You're hiking through the woods in Ontario, Canada. As you approach the edge of Lake Simcoe you see something out of place. Could it be? Sleek, modern architecture? Here? In the middle of the woods? 

Regular readers know that such things are more likely than you'd think. And now, the latest entry in the trend of architecturally stunning cabins built for your resident nemophilist? The Sunset Cabin.

It may be only 275 square feet, but that's more than enough when you’re heading out to write, study or relax and gather your thoughts away from the city. The sparse trees and lake view surrounding the cabin are reminiscent of childhood days tromping around the nearby wood.

Unsurprisingly, the cabin is a place built by the owners to get away from it all. The interesting part is that "it all" was just up the hill, where the couple have their main cabin. Enamored with the view over the lake, they decided to set up this small, permanent structure down by the water.

The exterior has a futuristic edge to it without appearing ostentatious. Wooden slats gird the cabin, providing some shade during the day, as well as privacy around the clock. And, because the slats are made of cedar, they will slowly turn to a silvery gray, blending in more with the natural environment.

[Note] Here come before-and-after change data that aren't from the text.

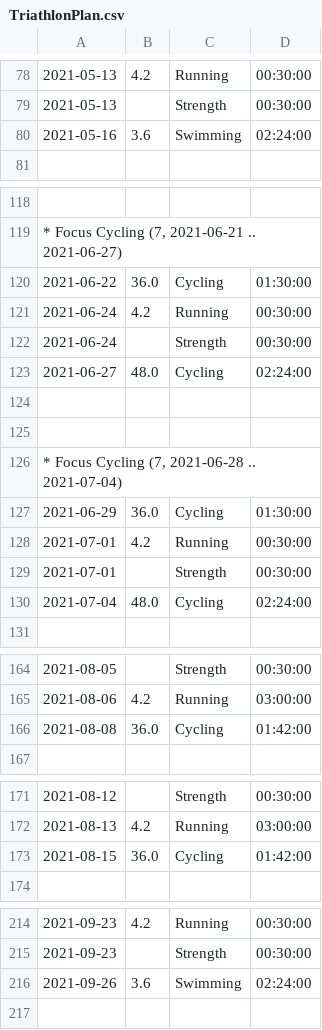
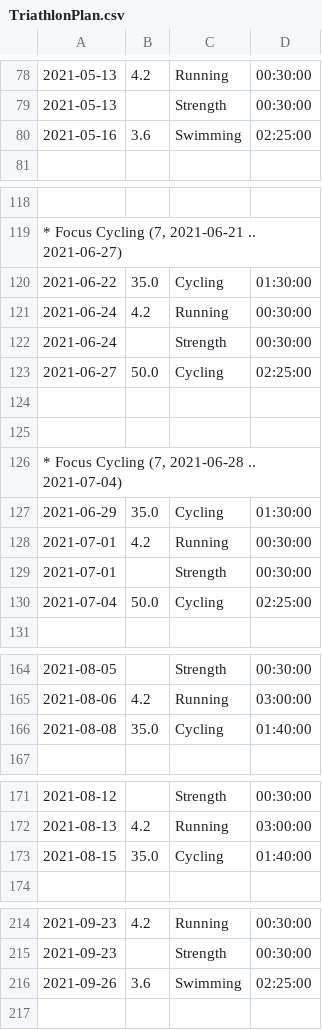
Before and after one commit to raxdne/training, a CSV file: demo/TriathlonPlan.csv, drawn as a sheet; only a part is shown, gaps mark what is left out.

```diff
--- a/demo/TriathlonPlan.csv
+++ b/demo/TriathlonPlan.csv
@@ -79,3 +79,3 @@
 2021-05-13;;Strength;00:30:00;
-2021-05-16;3.6;Swimming;02:24:00;
+2021-05-16;3.6;Swimming;02:25:00;
 
@@ -119,6 +119,6 @@
 * Focus Cycling (7, 2021-06-21 .. 2021-06-27)
-2021-06-22;36.0;Cycling;01:30:00;
+2021-06-22;35.0;Cycling;01:30:00;
 2021-06-24;4.2;Running;00:30:00;
 2021-06-24;;Strength;00:30:00;
-2021-06-27;48.0;Cycling;02:24:00;
+2021-06-27;50.0;Cycling;02:25:00;
 
@@ -126,6 +126,6 @@
 * Focus Cycling (7, 2021-06-28 .. 2021-07-04)
-2021-06-29;36.0;Cycling;01:30:00;
+2021-06-29;35.0;Cycling;01:30:00;
 2021-07-01;4.2;Running;00:30:00;
 2021-07-01;;Strength;00:30:00;
-2021-07-04;48.0;Cycling;02:24:00;
+2021-07-04;50.0;Cycling;02:25:00;
 
@@ -165,3 +165,3 @@
 2021-08-06;4.2;Running;03:00:00;
-2021-08-08;36.0;Cycling;01:42:00;
+2021-08-08;35.0;Cycling;01:40:00;
 
@@ -172,3 +172,3 @@
 2021-08-13;4.2;Running;03:00:00;
-2021-08-15;36.0;Cycling;01:42:00;
+2021-08-15;35.0;Cycling;01:40:00;
 
@@ -215,3 +215,3 @@
 2021-09-23;;Strength;00:30:00;
-2021-09-26;3.6;Swimming;02:24:00;
+2021-09-26;3.6;Swimming;02:25:00;
 
```
Also changed, not shown: demo/Season2021.csv, demo/SimplePlan.csv, 19 other files.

Which lines up with the cabin’s construction. It was built specifically not to disturb the natural beauty that surrounds it, being prefabricated in Toronto, then moved to the site and constructed in only 10 days.

Inside, classic and understated hardwood floors will have you reaching for your slippers before getting out of bed. Floor-to-ceiling windows dominate three of the four walls. Sunlight cascades through the slats providing you your daily dose of vitamin D without venturing into the harsh Canadian countryside. 

A green roof sporting natural, local flora and a wood burning stove increase a sense of separation from the swarming hive of urban life. In all, this little dynamo of a retreat is proof that you don't need a lot of space to get the most out of landscape—and a view.

House by Taylor Smyth Architects.

Images ©A Frame Studio.